- [GIVEN DATA]:
————————
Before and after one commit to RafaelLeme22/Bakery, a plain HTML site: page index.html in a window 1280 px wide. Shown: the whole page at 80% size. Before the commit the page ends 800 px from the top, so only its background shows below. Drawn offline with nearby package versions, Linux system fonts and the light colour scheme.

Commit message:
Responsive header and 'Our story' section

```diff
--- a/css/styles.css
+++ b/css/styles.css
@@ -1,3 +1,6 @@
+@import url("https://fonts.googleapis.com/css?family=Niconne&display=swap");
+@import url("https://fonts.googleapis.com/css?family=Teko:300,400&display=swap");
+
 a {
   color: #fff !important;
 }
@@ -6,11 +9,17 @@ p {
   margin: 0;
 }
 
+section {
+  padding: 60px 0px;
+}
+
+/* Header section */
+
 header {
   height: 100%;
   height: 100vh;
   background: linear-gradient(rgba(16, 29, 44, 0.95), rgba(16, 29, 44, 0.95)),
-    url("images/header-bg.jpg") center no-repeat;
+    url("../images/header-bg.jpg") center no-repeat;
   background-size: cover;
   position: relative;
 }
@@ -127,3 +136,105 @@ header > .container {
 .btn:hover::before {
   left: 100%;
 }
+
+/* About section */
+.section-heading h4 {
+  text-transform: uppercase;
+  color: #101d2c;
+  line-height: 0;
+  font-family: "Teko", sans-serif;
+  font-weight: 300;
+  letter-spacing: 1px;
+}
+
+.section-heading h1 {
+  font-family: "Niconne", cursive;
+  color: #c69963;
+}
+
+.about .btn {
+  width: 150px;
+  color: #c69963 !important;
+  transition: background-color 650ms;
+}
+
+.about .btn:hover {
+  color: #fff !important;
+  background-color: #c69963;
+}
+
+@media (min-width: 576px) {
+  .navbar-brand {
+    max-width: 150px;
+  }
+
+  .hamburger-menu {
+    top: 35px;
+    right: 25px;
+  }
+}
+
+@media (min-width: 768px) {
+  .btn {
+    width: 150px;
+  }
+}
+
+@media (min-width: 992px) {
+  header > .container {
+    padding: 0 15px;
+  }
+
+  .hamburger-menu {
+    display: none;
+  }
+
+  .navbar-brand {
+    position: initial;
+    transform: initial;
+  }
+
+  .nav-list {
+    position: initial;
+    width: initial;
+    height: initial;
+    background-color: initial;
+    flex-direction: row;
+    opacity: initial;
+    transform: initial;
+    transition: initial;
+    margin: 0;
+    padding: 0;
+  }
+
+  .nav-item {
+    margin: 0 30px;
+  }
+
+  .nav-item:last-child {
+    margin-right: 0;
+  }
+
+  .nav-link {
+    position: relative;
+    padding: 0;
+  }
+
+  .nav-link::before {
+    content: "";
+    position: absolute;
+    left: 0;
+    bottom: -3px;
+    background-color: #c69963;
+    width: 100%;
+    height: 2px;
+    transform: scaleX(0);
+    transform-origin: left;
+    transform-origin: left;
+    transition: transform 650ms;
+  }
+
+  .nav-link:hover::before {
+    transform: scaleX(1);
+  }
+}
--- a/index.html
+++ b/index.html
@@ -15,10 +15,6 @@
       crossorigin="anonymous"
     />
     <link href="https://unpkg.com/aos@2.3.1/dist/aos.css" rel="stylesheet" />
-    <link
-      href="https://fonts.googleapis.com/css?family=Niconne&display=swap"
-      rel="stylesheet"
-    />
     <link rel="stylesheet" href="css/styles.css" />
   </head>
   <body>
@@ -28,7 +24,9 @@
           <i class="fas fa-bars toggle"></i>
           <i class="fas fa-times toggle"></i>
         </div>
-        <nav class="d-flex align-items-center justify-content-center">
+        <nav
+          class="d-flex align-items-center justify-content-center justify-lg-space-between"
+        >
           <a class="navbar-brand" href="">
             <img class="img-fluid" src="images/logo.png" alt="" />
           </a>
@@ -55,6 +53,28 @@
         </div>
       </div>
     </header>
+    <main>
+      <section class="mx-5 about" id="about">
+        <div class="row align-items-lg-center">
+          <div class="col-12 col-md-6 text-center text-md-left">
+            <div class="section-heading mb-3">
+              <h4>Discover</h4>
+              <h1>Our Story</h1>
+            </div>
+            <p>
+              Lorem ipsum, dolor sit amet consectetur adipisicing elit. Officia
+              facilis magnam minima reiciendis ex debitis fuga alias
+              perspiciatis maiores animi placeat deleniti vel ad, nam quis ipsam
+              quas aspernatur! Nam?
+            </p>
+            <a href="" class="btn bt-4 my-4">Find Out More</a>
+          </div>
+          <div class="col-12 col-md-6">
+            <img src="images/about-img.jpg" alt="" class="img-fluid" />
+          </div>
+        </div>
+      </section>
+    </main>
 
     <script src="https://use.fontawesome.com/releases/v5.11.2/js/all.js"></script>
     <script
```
————————
Look through the entries and work out how many lines have the word "link" in them; reply with that number only.

6